return to stormont

UK and EU agree change to post-Brexit NI trade rules after DUP reaches deal

DUP leader Jeffrey Donaldson said the changes show the “naysayers are wrong”.


THE UK AND EU have agreed a significant change affecting the movement of some goods between Great Britain and Northern Ireland – as politicians in Northern Ireland gear up for a return to powersharing.

DUP leader Jeffrey Donaldson said the changes show the “naysayers are wrong”, after the UK-EU joint committee expanded the category of “not at risk” goods entering Northern Ireland.

Some trade experts said the decision amounts to a legal change under the Windsor Framework, while also allowing Northern Ireland to better benefit from free trade agreement secured by the UK government covering agri-food foods such as New Zealand lamb.

It comes after Northern Ireland Secretary Chris Heaton-Harris earlier played down the need for any fresh renegotiations with the EU under the proposal deal to get the DUP back into Stormont.

“This demonstrates that the naysayers are wrong. There will be legal changes,” Donaldson said this afternoon. 

“I asked people to wait and study the outcome rather than follow misinformed speculation. There is more to come. The DUP is delivering real change.”

The Northern Ireland Secretary and Downing Street were today keen to stress that the agreement on the table will not stop the UK from exploiting post-Brexit freedoms when it comes to moving away from Brussels’ trade rules. 

Heaton-Harris, who said the terms of the deal to restore the Stormont Assembly will be published on Wednesday, hailed the joint committee decision. 

The lengthy wrangling over the shape of an agreement to resurrect powersharing has primarily been between the DUP and the Westminster government.

It had been thought that any move to remove all checks and customs paperwork on GB-NI trade would require EU support, as the arrangements that govern Irish Sea trade – the Northern Ireland Protocol and Windsor Framework – have been jointly agreed between Brussels and London.

The European Commission said the proposal came “following in-depth technical discussions with the UK”. Vice-president Maros Sefcovic described it as “based on a careful assessment of trade data and replies to the needs of Northern Ireland businesses, while protecting our single market”.

Heaton-Harris had earlier declined to say if he had held negotiations with Brussels before the DUP agreed to participate in talks to revive devolved government in Northern Ireland.

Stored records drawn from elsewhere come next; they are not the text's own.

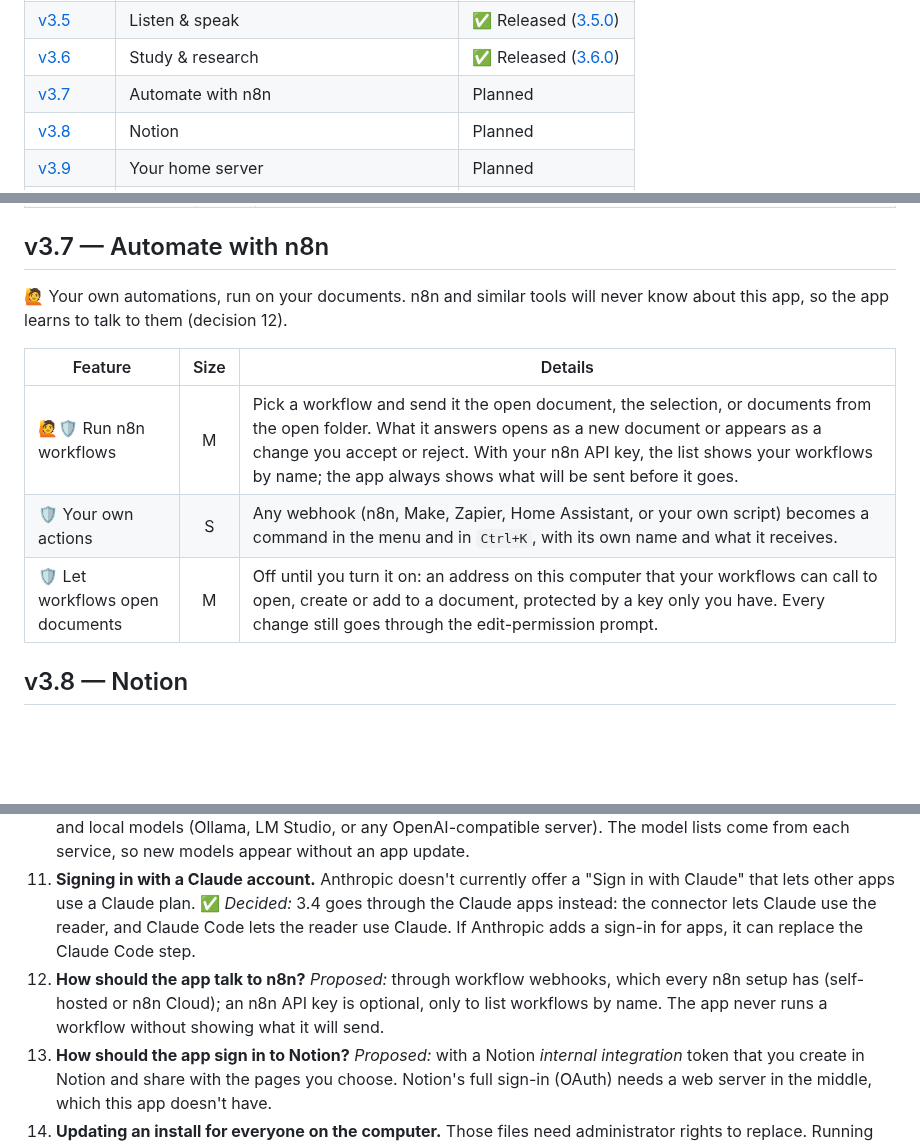
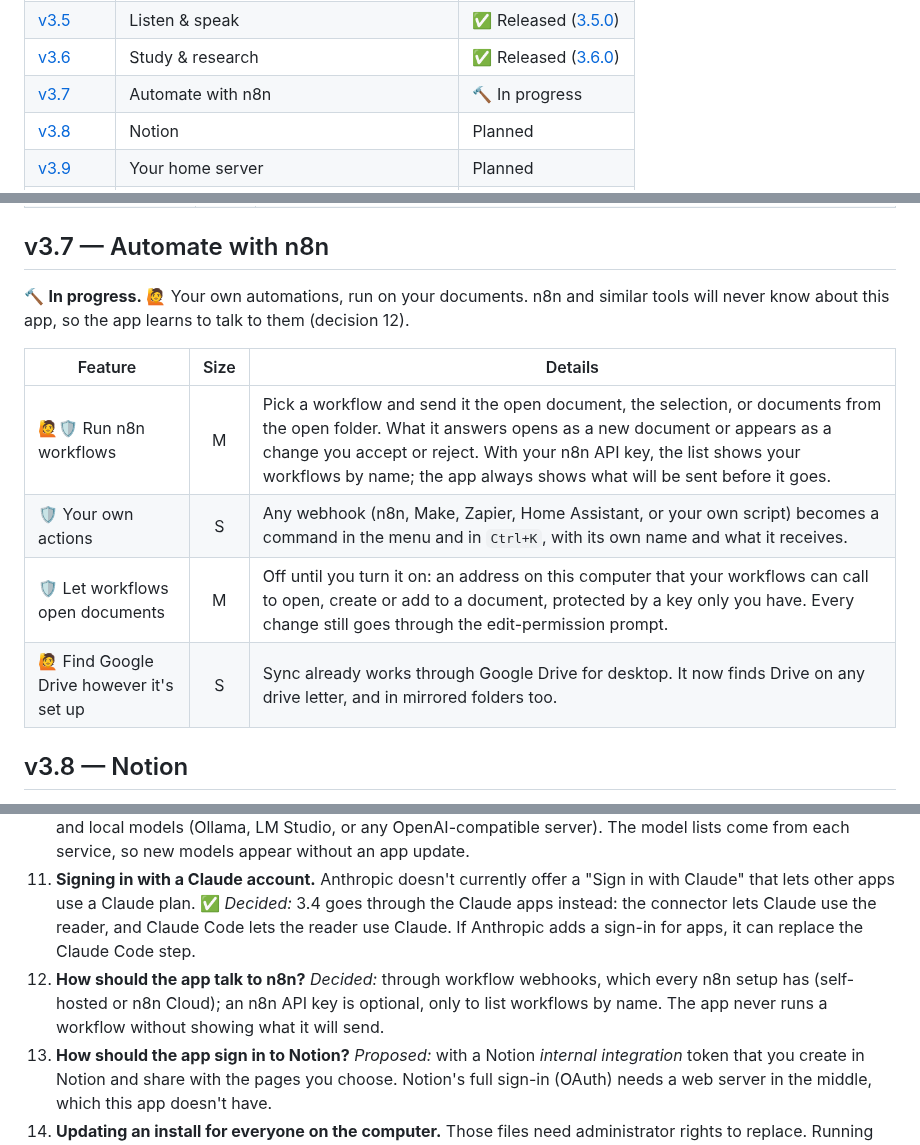
Before and after one commit to neogentrics/neo-markdown-reader, a Markdown page: ROADMAP.md, 3 parts joined by grey strips. GitHub-like rendering; blank space fills up the shorter version.

Commit message:
Roadmap: start v3.7 (automate with n8n), with webhooks decided and Google Drive detection added
Co-Authored-By: Claude Opus 5.5 <noreply@anthropic.com>

```diff
--- a/ROADMAP.md
+++ b/ROADMAP.md
@@ -39,7 +39,7 @@ major version, 4.0, is kept for a change to what the app is: the writing studio.
 | [v3.4](#v34--claude-connected) | Claude, connected, and a first-run tutorial | ✅ Released ([3.4.1](https://github.com/neogentrics/rt-markdown-reader/releases/tag/v3.4.1)) |
 | [v3.5](#v35--listen--speak) | Listen & speak | ✅ Released ([3.5.0](https://github.com/neogentrics/rt-markdown-reader/releases/tag/v3.5.0)) |
 | [v3.6](#v36--study--research) | Study & research | ✅ Released ([3.6.0](https://github.com/neogentrics/rt-markdown-reader/releases/tag/v3.6.0)) |
-| [v3.7](#v37--automate-with-n8n) | Automate with n8n | Planned |
+| [v3.7](#v37--automate-with-n8n) | Automate with n8n | 🔨 In progress |
 | [v3.8](#v38--notion) | Notion | Planned |
 | [v3.9](#v39--your-home-server) | Your home server | Planned |
 | [v3.10](#v310--publish-anywhere) | Publish anywhere | Planned |
@@ -263,7 +263,7 @@ updates itself from here on.
 
 ## v3.7 — Automate with n8n
 
-🙋 Your own automations, run on your documents. n8n and similar tools will never know about this app, so the
+🔨 **In progress.** 🙋 Your own automations, run on your documents. n8n and similar tools will never know about this app, so the
 app learns to talk to them (decision 12).
 
 | Feature | Size | Details |
@@ -271,6 +271,7 @@ app learns to talk to them (decision 12).
 | 🙋🛡️ Run n8n workflows | M | Pick a workflow and send it the open document, the selection, or documents from the open folder. What it answers opens as a new document or appears as a change you accept or reject. With your n8n API key, the list shows your workflows by name; the app always shows what will be sent before it goes. |
 | 🛡️ Your own actions | S | Any webhook (n8n, Make, Zapier, Home Assistant, or your own script) becomes a command in the menu and in `Ctrl+K`, with its own name and what it receives. |
 | 🛡️ Let workflows open documents | M | Off until you turn it on: an address on this computer that your workflows can call to open, create or add to a document, protected by a key only you have. Every change still goes through the edit-permission prompt. |
+| 🙋 Find Google Drive however it's set up | S | Sync already works through Google Drive for desktop. It now finds Drive on any drive letter, and in mirrored folders too. |
 
 ## v3.8 — Notion
 
@@ -345,6 +346,6 @@ From a folder of chapters to a finished book or website.
 9. **Natural voices: on the computer, or a cloud service?** The voices Microsoft Edge reads with come from an online service only Edge can use. The choices were neural voices that run offline on your computer, Microsoft's Azure voices with your own key, or reaching Edge's service unofficially. ✅ *Decided:* offline voices that run on your computer — free, private, and working without internet (3.2).
 10. **Which AI services come first?** ✅ *Decided:* all of them in 3.3: Claude, OpenAI, Gemini, Mistral, OpenRouter, and local models (Ollama, LM Studio, or any OpenAI-compatible server). The model lists come from each service, so new models appear without an app update.
 11. **Signing in with a Claude account.** Anthropic doesn't currently offer a "Sign in with Claude" that lets other apps use a Claude plan. ✅ *Decided:* 3.4 goes through the Claude apps instead: the connector lets Claude use the reader, and Claude Code lets the reader use Claude. If Anthropic adds a sign-in for apps, it can replace the Claude Code step.
-12. **How should the app talk to n8n?** *Proposed:* through workflow webhooks, which every n8n setup has (self-hosted or n8n Cloud); an n8n API key is optional, only to list workflows by name. The app never runs a workflow without showing what it will send.
+12. **How should the app talk to n8n?** *Decided:* through workflow webhooks, which every n8n setup has (self-hosted or n8n Cloud); an n8n API key is optional, only to list workflows by name. The app never runs a workflow without showing what it will send.
 13. **How should the app sign in to Notion?** *Proposed:* with a Notion *internal integration* token that you create in Notion and share with the pages you choose. Notion's full sign-in (OAuth) needs a web server in the middle, which this app doesn't have.
 14. **Updating an install for everyone on the computer.** Those files need administrator rights to replace. Running the whole app as administrator would remove the prompt, but a document viewer shouldn't run with those rights, because every file it opens would be handled with full control of the computer. *Proposed:* keep the single Windows prompt for now; the Recon Towers app store can later bring a small background updater that asks once, at install.
```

The Cabinet minister, who was due in Belfast today to speak with political figures in the region, said the agreement “hasn’t affected divergence in any shape or form” in relation to Brexit.

In its report, the committee said the divergence “would not be acceptable” and would constitute “yet another example of the damage that current arrangements under the Windsor Framework are causing to the union”. 

dup-leader-sir-jeffery-donaldson-mp-during-a-press-conference-at-hinch-distillery-ballynahinch-after-the-dup-party-executiveheld-a-private-party-meeting-about-going-back-into-stormont-at-larchfield Donaldson speaking during last night's press conference Alamy Stock Photo Alamy Stock Photo

DUP meeting

After more than five hours of intensive negotiations amongst the DUP executive last night, Donaldson told reporters that a deal had been struck after 1am. 

The DUP leader today expressed hope that the executive could be back in place within days.

The parties eligible to participate in a revived ministerial executive are due to meet later today to discuss the next steps. 

Donaldson conceded that his party had not got everything it wanted in the negotiations with the UK Government, but he said the deal provided the basis for the DUP to drop its two-year blockade on devolution in Belfast. 

Taoiseach Leo Varadkar spoke to British Prime Minister Rishi Sunak about the restoration of Stormont this afternoon. 

In a statement, a Government spokesperson said Varadkar and Sunak welcomed the developments overnight, and both leaders said they hope this paves the way for the early restoration of the Northern Ireland Executive and Assembly. 

The return of Stormont will also see the Treasury release a £3.3 billion (€3.85 billion) package to support under-pressure public services in Northern Ireland, including £600 million (€700 million) to settle public sector pay claims.

Northern Ireland Secretary Chris Heaton-Harris confirmed today that a package designed to settle the demands of striking public-sector workers in Northern Ireland this year will be “available to an incoming executive”.

The DUP has been using a veto power to block Stormont’s devolved institutions for two years in protest at the post-Brexit arrangements that have created trade barriers between Great Britain and Northern Ireland.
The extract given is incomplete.